- The victim is sexually assaulted or otherwise sexually victimized during the alleged kidnapping.
- A crime that would constitute child endangerment occurs.
- The defendant allegedly sold or delivered the victim for financial gain (human trafficking).
The enhanced sentencing for these conditions includes a prison term of at least 25 years and up to life. Additionally, convicted defendants must serve at least 25 years in prison before becoming eligible for parole. Contact our New Jersey kidnapping defense attorneys for assistance with your kidnapping case.
Potential Defenses to Kidnapping Charges in New Jersey
Kidnapping cases can be very challenging for the defendant because it can feel as if nobody is on their side. Many defendants feel like they have been convicted before their trial has even begun. Several defenses may help you fight your kidnapping charges in New Jersey. Contact our New Jersey kidnapping defense lawyers for more information.
A key element of any kidnapping case is that the victim was taken against their will. If you can prove that you did indeed have the victim’s consent before moving them, you might be able to effectively fight your charges. In cases of minor children who might not be able to provide consent, you would need to prove you had the consent of their parent or legal guardian.
You might be able to defend yourself against kidnapping charges if the kidnapping resulted from a mistake. A mistake might involve a defendant moving the victim under the false impression that they have consent. In reality, the victim or their parents or guardians might be unwilling to allow the defendant to move the victim. For example, if a young child boards the wrong school bus by mistake, that school bus driver is not guilty of kidnapping the child.

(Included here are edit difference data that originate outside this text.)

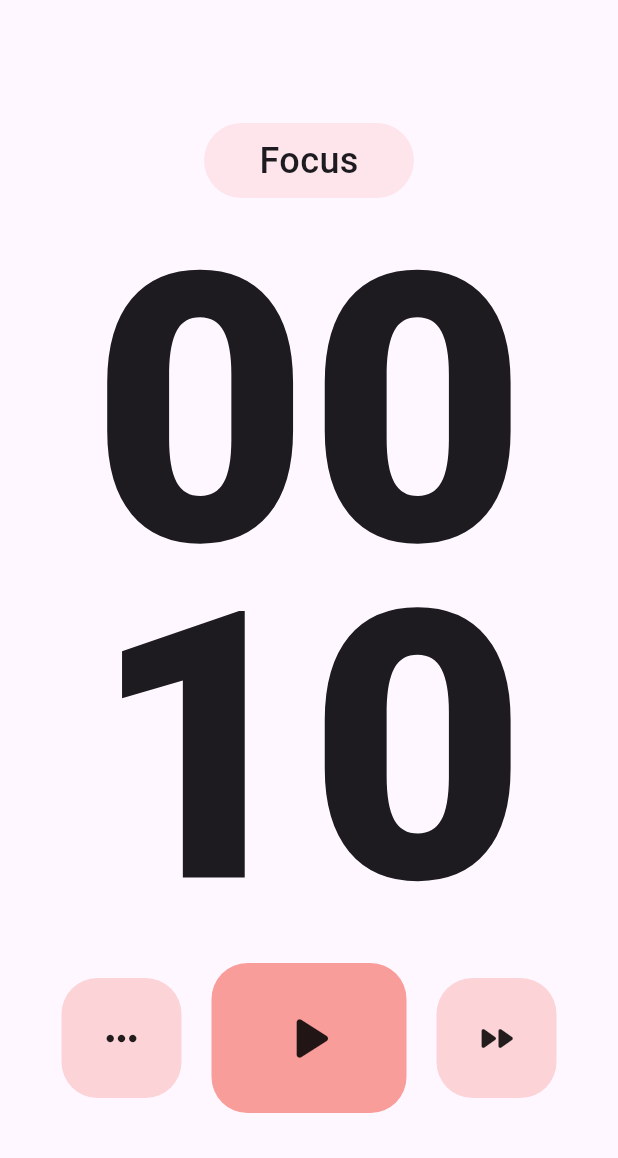
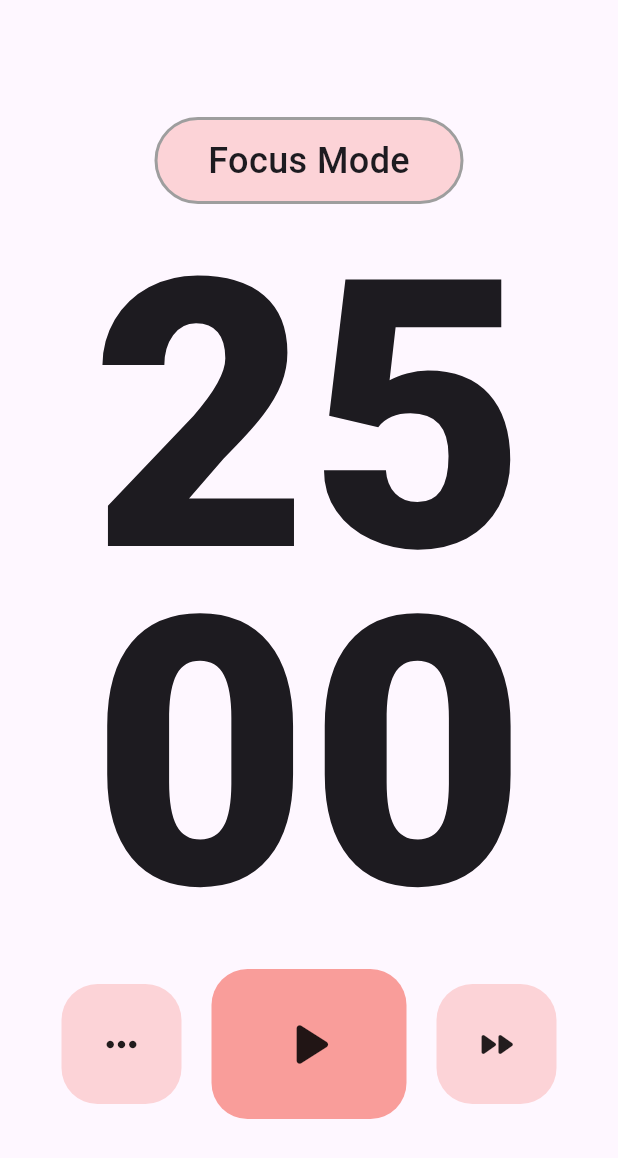
Before and after one commit to ziii19/pomodoro-app, a Flutter app: the screen it shows after launch, on a phone screen of 412 x 824 dp. Shown: the top 1158 px of the screen. Run offline on Flutter 3.47's test engine with Material 3 defaults, Android fonts, the light colour scheme and no system bars; our stand-ins replace equatable, flutter_bloc, shared_preferences.

Commit message:
feat: add set pomo mode

```diff
--- a/lib/blocs/pomotimer/pomotimer_bloc.dart
+++ b/lib/blocs/pomotimer/pomotimer_bloc.dart
@@ -16,10 +16,24 @@ class PomotimerBloc extends Bloc<PomotimerEvent, PomotimerState> {
         },
       );
       if (event.time > 0) {
-        emit(state.copywith(status: Status.running, focusTime: event.time));
+        if (state.mode == PomoMode.focus) {
+          emit(state.copywith(status: Status.running, focusTime: event.time));
+        } else if (state.mode == PomoMode.shortBreak) {
+          emit(state.copywith(
+              status: Status.running, shortBreakTime: event.time));
+        } else {
+          emit(state.copywith(
+              status: Status.running, longBreakTime: event.time));
+        }
       } else {
         setTimer.cancelTimer();
-        emit(state.copywith(status: Status.completed, focusTime: 0));
+        if (state.mode == PomoMode.focus) {
+          emit(state.copywith(status: Status.completed, focusTime: 0));
+        } else if (state.mode == PomoMode.shortBreak) {
+          emit(state.copywith(status: Status.completed, shortBreakTime: 0));
+        } else {
+          emit(state.copywith(status: Status.completed, longBreakTime: 0));
+        }
       }
     });
 
@@ -27,5 +41,22 @@ class PomotimerBloc extends Bloc<PomotimerEvent, PomotimerState> {
       setTimer.cancelTimer();
       emit(state.copywith(status: Status.paused));
     });
+
+    on<ChangeMode>((event, emit) {
+      if (state.mode == PomoMode.focus) {
+        setTimer.cancelTimer();
+        emit(state.copywith(mode: PomoMode.shortBreak, status: Status.paused));
+      } else if (state.mode == PomoMode.shortBreak) {
+        setTimer.cancelTimer();
+        emit(state.copywith(mode: PomoMode.longBreak, status: Status.paused));
+      } else {
+        setTimer.cancelTimer();
+        emit(state.copywith(mode: PomoMode.focus, status: Status.paused));
+      }
+    });
+
+    on<ResetTimer>((event, emit) {
+      emit(PomotimerState.initial());
+    });
   }
 }
--- a/lib/blocs/pomotimer/pomotimer_event.dart
+++ b/lib/blocs/pomotimer/pomotimer_event.dart
@@ -14,3 +14,7 @@ class StartTimer extends PomotimerEvent {
 }
 
 class PausedTimer extends PomotimerEvent {}
+
+class ChangeMode extends PomotimerEvent {}
+
+class ResetTimer extends PomotimerEvent {}
--- a/lib/blocs/pomotimer/pomotimer_state.dart
+++ b/lib/blocs/pomotimer/pomotimer_state.dart
@@ -8,9 +8,9 @@ class PomotimerState extends Equatable {
   const PomotimerState({
     this.status = Status.initial,
     this.mode = PomoMode.focus,
-    this.focusTime = 10,
-    this.shortBreakTime = 5,
-    this.longBreakTime = 15,
+    this.focusTime = 1500,
+    this.shortBreakTime = 300,
+    this.longBreakTime = 900,
   });
 
   final Status status;
--- a/lib/screens/home/page.dart
+++ b/lib/screens/home/page.dart
@@ -1,4 +1,6 @@
+import 'package:flutter/cupertino.dart';
 import 'package:flutter/material.dart';
+import 'package:flutter/widgets.dart';
 import 'package:flutter_bloc/flutter_bloc.dart';
 
 import '../../blocs/blocs.dart';
--- a/lib/screens/home/section.dart/button.dart
+++ b/lib/screens/home/section.dart/button.dart
@@ -12,46 +12,89 @@ class _PomoButtonState extends State<_PomoButton> {
 
   @override
   Widget build(BuildContext context) {
+    return BlocBuilder<PomotimerBloc, PomotimerState>(
+      builder: (context, state) {
+        void timerEvent() {
+          if (state.status == Status.initial || state.status == Status.paused) {
+            if (state.mode == PomoMode.focus) {
+              context
+                  .read<PomotimerBloc>()
+                  .add(StartTimer(time: state.focusTime));
+            } else if (state.mode == PomoMode.shortBreak) {
+              context
+                  .read<PomotimerBloc>()
+                  .add(StartTimer(time: state.shortBreakTime));
+            } else {
+              context
+                  .read<PomotimerBloc>()
+                  .add(StartTimer(time: state.longBreakTime));
+            }
+          } else if (state.status == Status.completed) {
+            context.read<PomotimerBloc>().add(ResetTimer());
+          } else {
+            context.read<PomotimerBloc>().add(PausedTimer());
+          }
+        }
+
+        IconData timerIcon() {
+          if (state.status == Status.initial || state.status == Status.paused) {
+            return Icons.play_arrow_rounded;
+          } else if (state.status == Status.completed) {
+            return Icons.refresh_rounded;
+          } else {
+            return Icons.pause_rounded;
+          }
+        }
+
+        Color colorButton() {
+          if (state.mode == PomoMode.focus) {
+            return Colors.red.withOpacity(.5);
+          } else if (state.mode == PomoMode.longBreak) {
+            return Colors.blue.withOpacity(.5);
+          } else {
+            return Colors.green.withOpacity(.5);
+          }
+        }
+
+        Color colorMode() {
+          if (state.mode == PomoMode.focus) {
+            return Colors.red.withOpacity(.2);
+          } else if (state.mode == PomoMode.longBreak) {
+            return Colors.blue.withOpacity(.2);
+          } else {
+            return Colors.green.withOpacity(.2);
+          }
+        }
+
         return Row(
           mainAxisAlignment: MainAxisAlignment.center,
           children: [
             ButtonTime(
               icon: Icons.more_horiz_rounded,
-          bgColor: Colors.red.withOpacity(.2),
+              bgColor: colorMode(),
               onTap: () {
                 openSetting();
               },
             ),
             const SizedBox(width: 20),
-        BlocBuilder<PomotimerBloc, PomotimerState>(
-          builder: (context, state) {
-            return ButtonTime(
+            ButtonTime(
                 isBig: true,
-              icon: state.status == Status.initial ||
-                      state.status == Status.paused
-                  ? Icons.play_arrow_rounded
-                  : Icons.pause_rounded,
-              bgColor: Colors.red.withOpacity(.5),
+                icon: timerIcon(),
+                bgColor: colorButton(),
                 onTap: () {
-                if (state.status == Status.initial ||
-                    state.status == Status.paused) {
-                  context
-                      .read<PomotimerBloc>()
-                      .add(StartTimer(time: state.focusTime));
-                } else {
-                  context.read<PomotimerBloc>().add(PausedTimer());
-                }
-              },
-            );
-          },
-        ),
+                  timerEvent();
+                }),
             const SizedBox(width: 20),
             ButtonTime(
               icon: Icons.fast_forward_rounded,
-          bgColor: Colors.red.withOpacity(.2),
-          onTap: () {},
+              bgColor: colorMode(),
+              onTap: () {
+                context.read<PomotimerBloc>().add(ChangeMode());
+              },
             ),
           ],
+        );
+      },
     );
   }
 
--- a/lib/screens/home/section.dart/mode.dart
+++ b/lib/screens/home/section.dart/mode.dart
@@ -5,19 +5,43 @@ class _PomoMode extends StatelessWidget {
 
   @override
   Widget build(BuildContext context) {
+    return BlocBuilder<PomotimerBloc, PomotimerState>(
+      builder: (context, state) {
+        String titleMode() {
+          if (state.mode == PomoMode.focus) {
+            return 'Focus Mode';
+          } else if (state.mode == PomoMode.longBreak) {
+            return 'Long Break';
+          } else {
+            return 'Short Break';
+          }
+        }
+
+        Color colorMode() {
+          if (state.mode == PomoMode.focus) {
+            return Colors.red.withOpacity(.2);
+          } else if (state.mode == PomoMode.longBreak) {
+            return Colors.blue.withOpacity(.2);
+          } else {
+            return Colors.green.withOpacity(.2);
+          }
+        }
+
         return Container(
-      width: 140,
-      height: 50,
+          width: MediaQuery.of(context).size.width / 1 / 2,
+          padding: const EdgeInsets.symmetric(horizontal: 10, vertical: 10),
           decoration: BoxDecoration(
               borderRadius: BorderRadius.circular(99),
-        color: Colors.red.withOpacity(.1),
-      ),
-      child: const Center(
+              color: colorMode(),
+              border: Border.all(color: Colors.grey, width: 2)),
+          child: Center(
             child: Text(
-          'Focus',
-          style: TextStyle(fontWeight: FontWeight.w500, fontSize: 24),
+              titleMode(),
+              style: const TextStyle(fontWeight: FontWeight.w500, fontSize: 24),
             ),
           ),
         );
+      },
+    );
   }
 }
--- a/lib/screens/home/section.dart/time.dart
+++ b/lib/screens/home/section.dart/time.dart
@@ -13,8 +13,18 @@ class _PomoTime extends StatelessWidget {
   Widget build(BuildContext context) {
     return BlocBuilder<PomotimerBloc, PomotimerState>(
       builder: (context, state) {
+        String time() {
+          if (state.mode == PomoMode.focus) {
+            return timeFormat(state.focusTime);
+          } else if (state.mode == PomoMode.shortBreak) {
+            return timeFormat(state.shortBreakTime);
+          } else {
+            return timeFormat(state.longBreakTime);
+          }
+        }
+
         return Text(
-          timeFormat(state.focusTime),
+          time(),
           style: const TextStyle(
               fontWeight: FontWeight.w800, fontSize: 250, height: .9),
         );
```
Lines whose indentation alone changed are shown as unchanged.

A defendant charged with kidnapping can also assert the defense of necessity. A defendant may argue that they moved the victim against their will to protect them from what they thought was immediate harm. For example, grabbing a neighbor’s child from their front yard and taking them into your home is not kidnaping if you did so to protect the child from a dangerous dog prowling the street outside.
Contact Out New Jersey Kidnapping Defense Lawyers
If you are charged with kidnapping, you need the assistance of a qualified attorney immediately. Our New Jersey kidnapping defense attorneys can help you fight your charges. Set up a free, private legal consultation with us at the Law Offices of John J. Zarych. Call our offices today at (609) 616-4956.